ASSIGNED TASK
Your task is to retype the listing word for word.
BEGIN
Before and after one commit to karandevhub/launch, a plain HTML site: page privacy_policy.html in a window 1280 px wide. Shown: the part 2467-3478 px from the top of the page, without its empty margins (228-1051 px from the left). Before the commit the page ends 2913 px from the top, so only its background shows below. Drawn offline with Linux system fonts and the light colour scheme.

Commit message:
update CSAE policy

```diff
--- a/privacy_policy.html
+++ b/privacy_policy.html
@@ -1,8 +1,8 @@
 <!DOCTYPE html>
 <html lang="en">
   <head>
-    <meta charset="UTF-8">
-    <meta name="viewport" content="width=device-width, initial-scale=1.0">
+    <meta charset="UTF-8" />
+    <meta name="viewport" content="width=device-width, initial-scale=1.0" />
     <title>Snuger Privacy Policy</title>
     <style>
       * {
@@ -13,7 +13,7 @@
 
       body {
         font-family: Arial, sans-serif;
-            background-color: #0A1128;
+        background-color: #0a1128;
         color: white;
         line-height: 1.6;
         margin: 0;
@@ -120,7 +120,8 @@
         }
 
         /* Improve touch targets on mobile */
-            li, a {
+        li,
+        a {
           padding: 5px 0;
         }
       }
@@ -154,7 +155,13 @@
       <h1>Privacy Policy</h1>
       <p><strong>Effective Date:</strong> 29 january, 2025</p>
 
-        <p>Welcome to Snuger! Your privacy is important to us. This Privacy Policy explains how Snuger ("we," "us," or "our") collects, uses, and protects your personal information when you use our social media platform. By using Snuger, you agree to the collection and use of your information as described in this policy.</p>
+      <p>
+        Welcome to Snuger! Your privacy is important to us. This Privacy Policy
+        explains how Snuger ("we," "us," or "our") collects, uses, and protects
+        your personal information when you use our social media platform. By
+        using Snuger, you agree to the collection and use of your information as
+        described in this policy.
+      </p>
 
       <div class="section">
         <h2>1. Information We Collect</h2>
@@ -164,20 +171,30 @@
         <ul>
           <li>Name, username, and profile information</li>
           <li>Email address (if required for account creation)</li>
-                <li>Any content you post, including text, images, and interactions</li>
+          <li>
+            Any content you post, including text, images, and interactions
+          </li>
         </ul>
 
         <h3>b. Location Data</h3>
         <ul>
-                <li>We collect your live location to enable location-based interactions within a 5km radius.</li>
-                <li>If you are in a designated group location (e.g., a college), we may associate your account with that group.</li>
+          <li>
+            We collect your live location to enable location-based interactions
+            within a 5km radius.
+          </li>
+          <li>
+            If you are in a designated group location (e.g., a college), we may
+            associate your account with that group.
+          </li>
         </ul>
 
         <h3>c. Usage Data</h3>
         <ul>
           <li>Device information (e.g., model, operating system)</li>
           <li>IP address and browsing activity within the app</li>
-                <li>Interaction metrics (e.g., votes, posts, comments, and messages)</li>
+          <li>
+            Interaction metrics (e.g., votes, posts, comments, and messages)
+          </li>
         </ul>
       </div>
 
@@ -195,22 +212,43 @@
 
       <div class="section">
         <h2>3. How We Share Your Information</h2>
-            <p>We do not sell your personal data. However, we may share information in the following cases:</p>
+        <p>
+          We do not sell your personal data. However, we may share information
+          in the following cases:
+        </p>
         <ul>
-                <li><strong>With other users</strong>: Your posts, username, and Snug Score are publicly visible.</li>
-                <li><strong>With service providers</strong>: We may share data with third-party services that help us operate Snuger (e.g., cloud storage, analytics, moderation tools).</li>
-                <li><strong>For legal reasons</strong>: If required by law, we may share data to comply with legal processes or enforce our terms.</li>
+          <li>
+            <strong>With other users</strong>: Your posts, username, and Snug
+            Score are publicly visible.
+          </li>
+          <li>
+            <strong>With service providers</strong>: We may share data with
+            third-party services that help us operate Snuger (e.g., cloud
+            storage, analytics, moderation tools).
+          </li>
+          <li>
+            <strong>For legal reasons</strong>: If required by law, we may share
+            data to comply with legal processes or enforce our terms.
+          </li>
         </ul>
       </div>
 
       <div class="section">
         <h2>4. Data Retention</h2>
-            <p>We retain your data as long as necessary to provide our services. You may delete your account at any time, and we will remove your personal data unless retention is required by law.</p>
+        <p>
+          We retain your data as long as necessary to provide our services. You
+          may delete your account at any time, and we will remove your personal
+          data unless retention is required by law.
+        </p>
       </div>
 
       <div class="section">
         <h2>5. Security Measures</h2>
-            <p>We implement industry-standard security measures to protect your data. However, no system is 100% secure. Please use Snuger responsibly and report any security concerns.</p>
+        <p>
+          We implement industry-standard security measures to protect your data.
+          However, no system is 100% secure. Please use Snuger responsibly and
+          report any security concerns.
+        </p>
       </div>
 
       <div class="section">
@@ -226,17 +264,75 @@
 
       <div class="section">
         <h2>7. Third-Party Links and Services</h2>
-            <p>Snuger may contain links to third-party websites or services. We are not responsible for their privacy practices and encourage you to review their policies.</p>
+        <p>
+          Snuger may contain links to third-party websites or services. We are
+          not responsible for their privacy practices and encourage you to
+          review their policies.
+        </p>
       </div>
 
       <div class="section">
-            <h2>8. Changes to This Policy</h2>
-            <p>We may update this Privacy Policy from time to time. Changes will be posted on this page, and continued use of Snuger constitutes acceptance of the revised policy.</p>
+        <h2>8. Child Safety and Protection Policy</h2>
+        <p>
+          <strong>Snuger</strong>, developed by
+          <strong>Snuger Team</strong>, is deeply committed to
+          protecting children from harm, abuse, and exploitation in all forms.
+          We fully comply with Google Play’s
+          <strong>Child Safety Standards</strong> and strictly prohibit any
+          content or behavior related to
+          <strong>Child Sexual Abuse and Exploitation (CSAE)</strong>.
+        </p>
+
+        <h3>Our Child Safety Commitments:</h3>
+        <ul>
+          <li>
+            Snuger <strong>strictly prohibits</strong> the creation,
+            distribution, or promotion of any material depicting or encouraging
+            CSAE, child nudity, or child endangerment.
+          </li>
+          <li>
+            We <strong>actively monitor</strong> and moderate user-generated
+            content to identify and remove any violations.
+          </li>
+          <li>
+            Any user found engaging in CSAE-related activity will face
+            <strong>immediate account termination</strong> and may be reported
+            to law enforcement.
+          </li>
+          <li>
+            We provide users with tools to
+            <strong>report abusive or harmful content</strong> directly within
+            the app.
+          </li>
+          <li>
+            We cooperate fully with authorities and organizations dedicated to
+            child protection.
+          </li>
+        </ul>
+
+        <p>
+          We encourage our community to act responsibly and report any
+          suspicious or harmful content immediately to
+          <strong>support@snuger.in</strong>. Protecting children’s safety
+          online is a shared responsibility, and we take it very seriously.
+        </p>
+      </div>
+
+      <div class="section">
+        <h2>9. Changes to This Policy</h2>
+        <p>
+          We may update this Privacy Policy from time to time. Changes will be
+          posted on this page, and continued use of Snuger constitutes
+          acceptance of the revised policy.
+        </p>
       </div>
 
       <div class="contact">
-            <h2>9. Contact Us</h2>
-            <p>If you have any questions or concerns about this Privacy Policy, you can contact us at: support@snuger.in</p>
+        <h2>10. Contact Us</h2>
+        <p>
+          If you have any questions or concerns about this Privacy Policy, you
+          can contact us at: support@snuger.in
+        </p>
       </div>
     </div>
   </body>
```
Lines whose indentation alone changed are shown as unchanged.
END
RESULT OF THE TASK
Before and after one commit to karandevhub/launch, a plain HTML site: page privacy_policy.html in a window 1280 px wide. Shown: the part 2467-3478 px from the top of the page, without its empty margins (228-1051 px from the left). Before the commit the page ends 2913 px from the top, so only its background shows below. Drawn offline with Linux system fonts and the light colour scheme.

Commit message:
update CSAE policy

```diff
--- a/privacy_policy.html
+++ b/privacy_policy.html
@@ -1,8 +1,8 @@
 <!DOCTYPE html>
 <html lang="en">
   <head>
-    <meta charset="UTF-8">
-    <meta name="viewport" content="width=device-width, initial-scale=1.0">
+    <meta charset="UTF-8" />
+    <meta name="viewport" content="width=device-width, initial-scale=1.0" />
     <title>Snuger Privacy Policy</title>
     <style>
       * {
@@ -13,7 +13,7 @@
 
       body {
         font-family: Arial, sans-serif;
-            background-color: #0A1128;
+        background-color: #0a1128;
         color: white;
         line-height: 1.6;
         margin: 0;
@@ -120,7 +120,8 @@
         }
 
         /* Improve touch targets on mobile */
-            li, a {
+        li,
+        a {
           padding: 5px 0;
         }
       }
@@ -154,7 +155,13 @@
       <h1>Privacy Policy</h1>
       <p><strong>Effective Date:</strong> 29 january, 2025</p>
 
-        <p>Welcome to Snuger! Your privacy is important to us. This Privacy Policy explains how Snuger ("we," "us," or "our") collects, uses, and protects your personal information when you use our social media platform. By using Snuger, you agree to the collection and use of your information as described in this policy.</p>
+      <p>
+        Welcome to Snuger! Your privacy is important to us. This Privacy Policy
+        explains how Snuger ("we," "us," or "our") collects, uses, and protects
+        your personal information when you use our social media platform. By
+        using Snuger, you agree to the collection and use of your information as
+        described in this policy.
+      </p>
 
       <div class="section">
         <h2>1. Information We Collect</h2>
@@ -164,20 +171,30 @@
         <ul>
           <li>Name, username, and profile information</li>
           <li>Email address (if required for account creation)</li>
-                <li>Any content you post, including text, images, and interactions</li>
+          <li>
+            Any content you post, including text, images, and interactions
+          </li>
         </ul>
 
         <h3>b. Location Data</h3>
         <ul>
-                <li>We collect your live location to enable location-based interactions within a 5km radius.</li>
-                <li>If you are in a designated group location (e.g., a college), we may associate your account with that group.</li>
+          <li>
+            We collect your live location to enable location-based interactions
+            within a 5km radius.
+          </li>
+          <li>
+            If you are in a designated group location (e.g., a college), we may
+            associate your account with that group.
+          </li>
         </ul>
 
         <h3>c. Usage Data</h3>
         <ul>
           <li>Device information (e.g., model, operating system)</li>
           <li>IP address and browsing activity within the app</li>
-                <li>Interaction metrics (e.g., votes, posts, comments, and messages)</li>
+          <li>
+            Interaction metrics (e.g., votes, posts, comments, and messages)
+          </li>
         </ul>
       </div>
 
@@ -195,22 +212,43 @@
 
       <div class="section">
         <h2>3. How We Share Your Information</h2>
-            <p>We do not sell your personal data. However, we may share information in the following cases:</p>
+        <p>
+          We do not sell your personal data. However, we may share information
+          in the following cases:
+        </p>
         <ul>
-                <li><strong>With other users</strong>: Your posts, username, and Snug Score are publicly visible.</li>
-                <li><strong>With service providers</strong>: We may share data with third-party services that help us operate Snuger (e.g., cloud storage, analytics, moderation tools).</li>
-                <li><strong>For legal reasons</strong>: If required by law, we may share data to comply with legal processes or enforce our terms.</li>
+          <li>
+            <strong>With other users</strong>: Your posts, username, and Snug
+            Score are publicly visible.
+          </li>
+          <li>
+            <strong>With service providers</strong>: We may share data with
+            third-party services that help us operate Snuger (e.g., cloud
+            storage, analytics, moderation tools).
+          </li>
+          <li>
+            <strong>For legal reasons</strong>: If required by law, we may share
+            data to comply with legal processes or enforce our terms.
+          </li>
         </ul>
       </div>
 
       <div class="section">
         <h2>4. Data Retention</h2>
-            <p>We retain your data as long as necessary to provide our services. You may delete your account at any time, and we will remove your personal data unless retention is required by law.</p>
+        <p>
+          We retain your data as long as necessary to provide our services. You
+          may delete your account at any time, and we will remove your personal
+          data unless retention is required by law.
+        </p>
       </div>
 
       <div class="section">
         <h2>5. Security Measures</h2>
-            <p>We implement industry-standard security measures to protect your data. However, no system is 100% secure. Please use Snuger responsibly and report any security concerns.</p>
+        <p>
+          We implement industry-standard security measures to protect your data.
+          However, no system is 100% secure. Please use Snuger responsibly and
+          report any security concerns.
+        </p>
       </div>
 
       <div class="section">
@@ -226,17 +264,75 @@
 
       <div class="section">
         <h2>7. Third-Party Links and Services</h2>
-            <p>Snuger may contain links to third-party websites or services. We are not responsible for their privacy practices and encourage you to review their policies.</p>
+        <p>
+          Snuger may contain links to third-party websites or services. We are
+          not responsible for their privacy practices and encourage you to
+          review their policies.
+        </p>
       </div>
 
       <div class="section">
-            <h2>8. Changes to This Policy</h2>
-            <p>We may update this Privacy Policy from time to time. Changes will be posted on this page, and continued use of Snuger constitutes acceptance of the revised policy.</p>
+        <h2>8. Child Safety and Protection Policy</h2>
+        <p>
+          <strong>Snuger</strong>, developed by
+          <strong>Snuger Team</strong>, is deeply committed to
+          protecting children from harm, abuse, and exploitation in all forms.
+          We fully comply with Google Play’s
+          <strong>Child Safety Standards</strong> and strictly prohibit any
+          content or behavior related to
+          <strong>Child Sexual Abuse and Exploitation (CSAE)</strong>.
+        </p>
+
+        <h3>Our Child Safety Commitments:</h3>
+        <ul>
+          <li>
+            Snuger <strong>strictly prohibits</strong> the creation,
+            distribution, or promotion of any material depicting or encouraging
+            CSAE, child nudity, or child endangerment.
+          </li>
+          <li>
+            We <strong>actively monitor</strong> and moderate user-generated
+            content to identify and remove any violations.
+          </li>
+          <li>
+            Any user found engaging in CSAE-related activity will face
+            <strong>immediate account termination</strong> and may be reported
+            to law enforcement.
+          </li>
+          <li>
+            We provide users with tools to
+            <strong>report abusive or harmful content</strong> directly within
+            the app.
+          </li>
+          <li>
+            We cooperate fully with authorities and organizations dedicated to
+            child protection.
+          </li>
+        </ul>
+
+        <p>
+          We encourage our community to act responsibly and report any
+          suspicious or harmful content immediately to
+          <strong>support@snuger.in</strong>. Protecting children’s safety
+          online is a shared responsibility, and we take it very seriously.
+        </p>
+      </div>
+
+      <div class="section">
+        <h2>9. Changes to This Policy</h2>
+        <p>
+          We may update this Privacy Policy from time to time. Changes will be
+          posted on this page, and continued use of Snuger constitutes
+          acceptance of the revised policy.
+        </p>
       </div>
 
       <div class="contact">
-            <h2>9. Contact Us</h2>
-            <p>If you have any questions or concerns about this Privacy Policy, you can contact us at: support@snuger.in</p>
+        <h2>10. Contact Us</h2>
+        <p>
+          If you have any questions or concerns about this Privacy Policy, you
+          can contact us at: support@snuger.in
+        </p>
       </div>
     </div>
   </body>
```
Lines whose indentation alone changed are shown as unchanged.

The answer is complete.